Kevin Frankel

My law school professor, Robert Ferguson, discussed his philosophy on charity when it came up during our law and literature course. He shared his practice that the change in his pockets belongs to whoever asks for it. That stuck with me, so I decided to adopt a similar policy. I collect all my change throughout the year in a canister for the hungry. I donate the change to a food bank once a year around Thanksgiving.

Location: New York, New York 

Profession: Lawyer

Twitter: KBFrankel

What is your charity of choice?:

It’s so hard to pick just one! Over the last several years I’ve probably put more of my time and money into the Leukemia and Lymphoma Society than into any other charity. They help support patients suffering from blood cancers and fund critical research that brings us closer to curing all cancers. I’ve been particularly involved with their Team in Training (TNT) program and raced with them in triathlons across the country, served on leadership committees, founded corporate teams, and mentored new fundraisers and triathletes. I’ve never met a nicer group of people than the folks racing with TNT and they truly move me – especially my teammates who are current cancer patients or survivors. The strong team culture not only inspires us to raise more to fight cancer, but also helps us connect personally with survivors and their experiences.

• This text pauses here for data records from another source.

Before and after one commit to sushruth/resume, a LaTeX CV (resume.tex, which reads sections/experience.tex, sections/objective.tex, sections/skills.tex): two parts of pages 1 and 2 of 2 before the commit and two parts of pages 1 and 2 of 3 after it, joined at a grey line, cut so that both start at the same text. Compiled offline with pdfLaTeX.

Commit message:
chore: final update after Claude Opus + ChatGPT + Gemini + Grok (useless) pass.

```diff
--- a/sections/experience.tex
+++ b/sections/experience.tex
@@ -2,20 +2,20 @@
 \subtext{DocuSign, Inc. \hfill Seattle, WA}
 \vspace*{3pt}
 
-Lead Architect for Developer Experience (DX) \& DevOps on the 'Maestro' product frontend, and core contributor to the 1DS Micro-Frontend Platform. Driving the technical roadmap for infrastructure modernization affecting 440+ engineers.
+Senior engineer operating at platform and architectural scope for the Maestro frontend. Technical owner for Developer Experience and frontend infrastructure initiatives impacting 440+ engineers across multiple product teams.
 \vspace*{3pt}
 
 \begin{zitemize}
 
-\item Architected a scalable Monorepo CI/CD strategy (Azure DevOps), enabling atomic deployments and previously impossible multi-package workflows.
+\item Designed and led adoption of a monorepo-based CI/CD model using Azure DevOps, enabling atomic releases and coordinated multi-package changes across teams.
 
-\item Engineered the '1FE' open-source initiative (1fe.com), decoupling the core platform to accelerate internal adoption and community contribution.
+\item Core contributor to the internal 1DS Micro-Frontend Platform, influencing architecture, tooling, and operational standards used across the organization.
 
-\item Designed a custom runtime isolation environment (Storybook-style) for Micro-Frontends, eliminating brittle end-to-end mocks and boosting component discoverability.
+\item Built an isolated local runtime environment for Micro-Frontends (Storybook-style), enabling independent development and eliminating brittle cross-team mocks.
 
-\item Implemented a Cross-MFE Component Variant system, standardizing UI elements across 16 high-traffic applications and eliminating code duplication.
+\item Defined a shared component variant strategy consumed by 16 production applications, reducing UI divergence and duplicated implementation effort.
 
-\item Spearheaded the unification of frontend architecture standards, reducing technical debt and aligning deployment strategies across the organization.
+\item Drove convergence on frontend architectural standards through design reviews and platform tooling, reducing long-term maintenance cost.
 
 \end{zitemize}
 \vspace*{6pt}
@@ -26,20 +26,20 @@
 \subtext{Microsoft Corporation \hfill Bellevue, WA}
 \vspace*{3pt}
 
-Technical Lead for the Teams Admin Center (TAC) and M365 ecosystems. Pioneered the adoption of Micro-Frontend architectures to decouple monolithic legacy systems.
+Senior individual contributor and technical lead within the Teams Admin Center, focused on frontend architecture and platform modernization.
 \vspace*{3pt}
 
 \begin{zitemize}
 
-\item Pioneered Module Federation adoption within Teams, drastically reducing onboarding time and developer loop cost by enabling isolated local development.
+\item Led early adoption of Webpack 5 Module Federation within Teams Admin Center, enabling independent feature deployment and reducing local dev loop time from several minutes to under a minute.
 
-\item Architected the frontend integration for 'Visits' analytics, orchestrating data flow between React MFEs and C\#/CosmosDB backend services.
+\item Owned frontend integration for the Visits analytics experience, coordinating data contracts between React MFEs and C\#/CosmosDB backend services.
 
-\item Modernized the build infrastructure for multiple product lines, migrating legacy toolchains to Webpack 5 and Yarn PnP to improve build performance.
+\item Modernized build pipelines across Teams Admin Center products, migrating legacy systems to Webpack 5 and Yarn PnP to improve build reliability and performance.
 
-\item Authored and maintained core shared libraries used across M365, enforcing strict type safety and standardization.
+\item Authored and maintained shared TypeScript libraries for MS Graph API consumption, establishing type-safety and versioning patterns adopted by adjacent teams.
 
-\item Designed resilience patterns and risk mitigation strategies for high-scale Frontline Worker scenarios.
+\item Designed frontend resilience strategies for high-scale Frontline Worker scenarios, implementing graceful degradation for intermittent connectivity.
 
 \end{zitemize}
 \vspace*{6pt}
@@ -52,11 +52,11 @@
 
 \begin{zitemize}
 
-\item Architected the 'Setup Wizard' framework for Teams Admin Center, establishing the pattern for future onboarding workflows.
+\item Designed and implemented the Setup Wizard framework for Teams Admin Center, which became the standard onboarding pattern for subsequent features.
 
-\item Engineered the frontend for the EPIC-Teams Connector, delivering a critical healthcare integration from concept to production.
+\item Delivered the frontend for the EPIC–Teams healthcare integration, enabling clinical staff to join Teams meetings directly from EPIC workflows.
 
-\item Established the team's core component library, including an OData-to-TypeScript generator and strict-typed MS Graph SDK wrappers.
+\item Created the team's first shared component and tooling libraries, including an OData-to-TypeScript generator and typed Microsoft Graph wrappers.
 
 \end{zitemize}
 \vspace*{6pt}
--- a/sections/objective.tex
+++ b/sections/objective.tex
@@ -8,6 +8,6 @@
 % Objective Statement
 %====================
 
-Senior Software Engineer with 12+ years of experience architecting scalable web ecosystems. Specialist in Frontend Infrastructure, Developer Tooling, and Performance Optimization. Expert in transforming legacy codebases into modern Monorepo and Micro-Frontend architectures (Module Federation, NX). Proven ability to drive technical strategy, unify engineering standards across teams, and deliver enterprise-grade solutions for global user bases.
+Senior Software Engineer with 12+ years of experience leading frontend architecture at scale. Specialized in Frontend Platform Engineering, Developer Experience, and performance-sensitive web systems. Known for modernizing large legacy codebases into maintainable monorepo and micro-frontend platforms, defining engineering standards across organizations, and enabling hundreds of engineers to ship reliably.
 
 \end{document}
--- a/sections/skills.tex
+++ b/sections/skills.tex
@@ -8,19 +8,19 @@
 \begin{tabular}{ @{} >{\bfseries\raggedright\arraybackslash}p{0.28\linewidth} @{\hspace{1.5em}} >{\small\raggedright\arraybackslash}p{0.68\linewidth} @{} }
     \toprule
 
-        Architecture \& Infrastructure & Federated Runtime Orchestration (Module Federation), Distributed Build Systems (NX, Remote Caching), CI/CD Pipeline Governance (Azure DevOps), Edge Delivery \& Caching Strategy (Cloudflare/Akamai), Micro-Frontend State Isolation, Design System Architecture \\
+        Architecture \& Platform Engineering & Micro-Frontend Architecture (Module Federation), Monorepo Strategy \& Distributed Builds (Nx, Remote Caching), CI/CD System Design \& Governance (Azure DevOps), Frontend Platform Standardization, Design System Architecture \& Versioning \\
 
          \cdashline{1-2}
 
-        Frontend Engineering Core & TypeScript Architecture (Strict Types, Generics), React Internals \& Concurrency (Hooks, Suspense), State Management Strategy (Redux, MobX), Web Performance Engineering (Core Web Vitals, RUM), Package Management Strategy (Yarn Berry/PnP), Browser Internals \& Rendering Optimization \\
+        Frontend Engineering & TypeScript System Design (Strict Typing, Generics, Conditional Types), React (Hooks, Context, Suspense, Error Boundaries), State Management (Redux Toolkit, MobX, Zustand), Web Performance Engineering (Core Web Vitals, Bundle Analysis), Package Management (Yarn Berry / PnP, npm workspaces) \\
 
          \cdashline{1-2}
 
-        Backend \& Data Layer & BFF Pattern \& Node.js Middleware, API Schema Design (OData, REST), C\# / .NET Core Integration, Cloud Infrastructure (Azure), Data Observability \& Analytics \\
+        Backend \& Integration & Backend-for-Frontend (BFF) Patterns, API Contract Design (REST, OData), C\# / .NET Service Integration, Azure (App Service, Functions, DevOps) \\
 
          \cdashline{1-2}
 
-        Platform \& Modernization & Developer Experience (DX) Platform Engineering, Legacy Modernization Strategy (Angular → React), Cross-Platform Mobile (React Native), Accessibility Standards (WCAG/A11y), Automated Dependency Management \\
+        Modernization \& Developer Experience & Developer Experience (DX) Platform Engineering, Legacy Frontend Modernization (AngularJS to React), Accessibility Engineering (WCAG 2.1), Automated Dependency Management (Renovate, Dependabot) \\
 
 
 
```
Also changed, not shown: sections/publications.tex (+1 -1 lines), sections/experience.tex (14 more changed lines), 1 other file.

Who inspires you to give?: 

I find inspiration in so many places that it’s impossible to pin it all on one person. I can draw inspiration from John Muir to preserve the environment, or from Susan B. Anthony to pursue social equality even when broader social currents were against her. My strongest inspiration of all, however, comes from seeing the change that flows from my efforts. It is wonderful to watch a high school student that I coached present a flawless oral argument when a few months before she struggled so much with public speaking that she could barely stand up in front of the class, or to meet a cancer survivor who was cured by a drug that was discovered using research money raised by TNT’s race teams. When I see the impact of my work, it reminds me of why I got involved in the first place, and spurs me to redouble my efforts.

Sometimes I can point to a very specific inspiration for a charitable act. For example, my law school professor, Robert Ferguson, discussed his philosophy on charity when it came up during our law and literature course. He shared his practice that the change in his pockets belongs to whoever asks for it. That stuck with me, so I decided to adopt a similar policy. I collect all my change throughout the year in a canister for the hungry. I donate the change to a food bank once a year around Thanksgiving.

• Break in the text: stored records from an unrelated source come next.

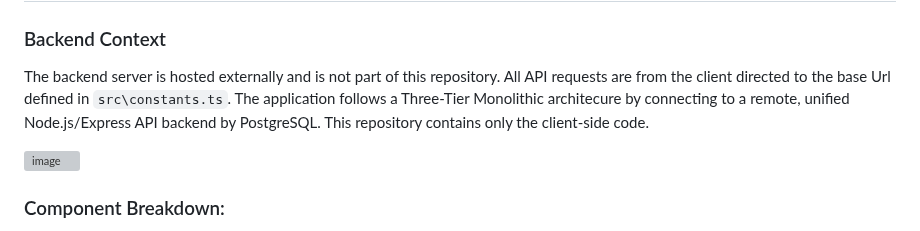
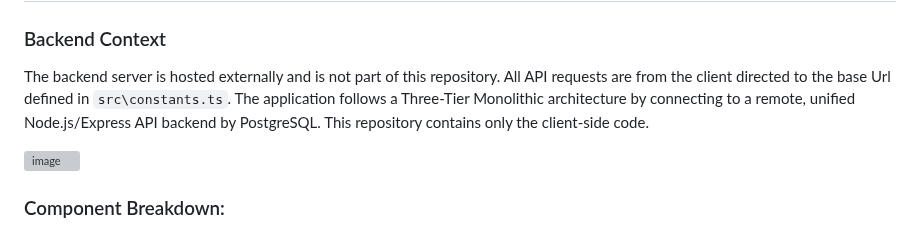
Before and after one commit to Anne-Zwift/vite-indoor-cycling, a Markdown page: README.md, the part around the change. Drawn GitHub-style; grey boxes are pictures that could not be loaded.

Commit message:
Correcting a misspelled word

```diff
--- a/README.md
+++ b/README.md
@@ -24,7 +24,7 @@ The importance of this assignment is to demonstrate JavaScript. Therfore it will
 
 ### Backend Context
 The backend server is hosted externally and is not part of this repository. All API requests are from the client directed to the base Url defined in `src\constants.ts`.
-The application follows a Three-Tier Monolithic architecure by connecting to a remote, unified Node.js/Express API backend by PostgreSQL. This repository contains only the client-side code.
+The application follows a Three-Tier Monolithic architecture by connecting to a remote, unified Node.js/Express API backend by PostgreSQL. This repository contains only the client-side code.
 
 <img width="439" height="170" alt="image" src="https://github.com/user-attachments/assets/3a50e262-c7a9-4f97-8a10-043241172906" />
 
```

Who’s a philanthropic role model?

My parents and grandparents were the first people to set an example for me by doing good deeds for others and working to make the world a better place. My grandparents were not wealthy, but they gave anyway. I have this memory as a kid of my family sponsoring a family of new immigrants from Russia. My parents helped the couple find work and get their children enrolled in and acclimatized to the local school. They stayed in touch over the years, celebrating birthdays and holidays together, and offering advice and support as needed. I didn’t realize it at the time, but it made a big difference. The family thrived, and both kids ended up attending Stanford, and going on to pursue professional degrees. Their lives would have been incredibly different if they hadn’t gotten out of Russia.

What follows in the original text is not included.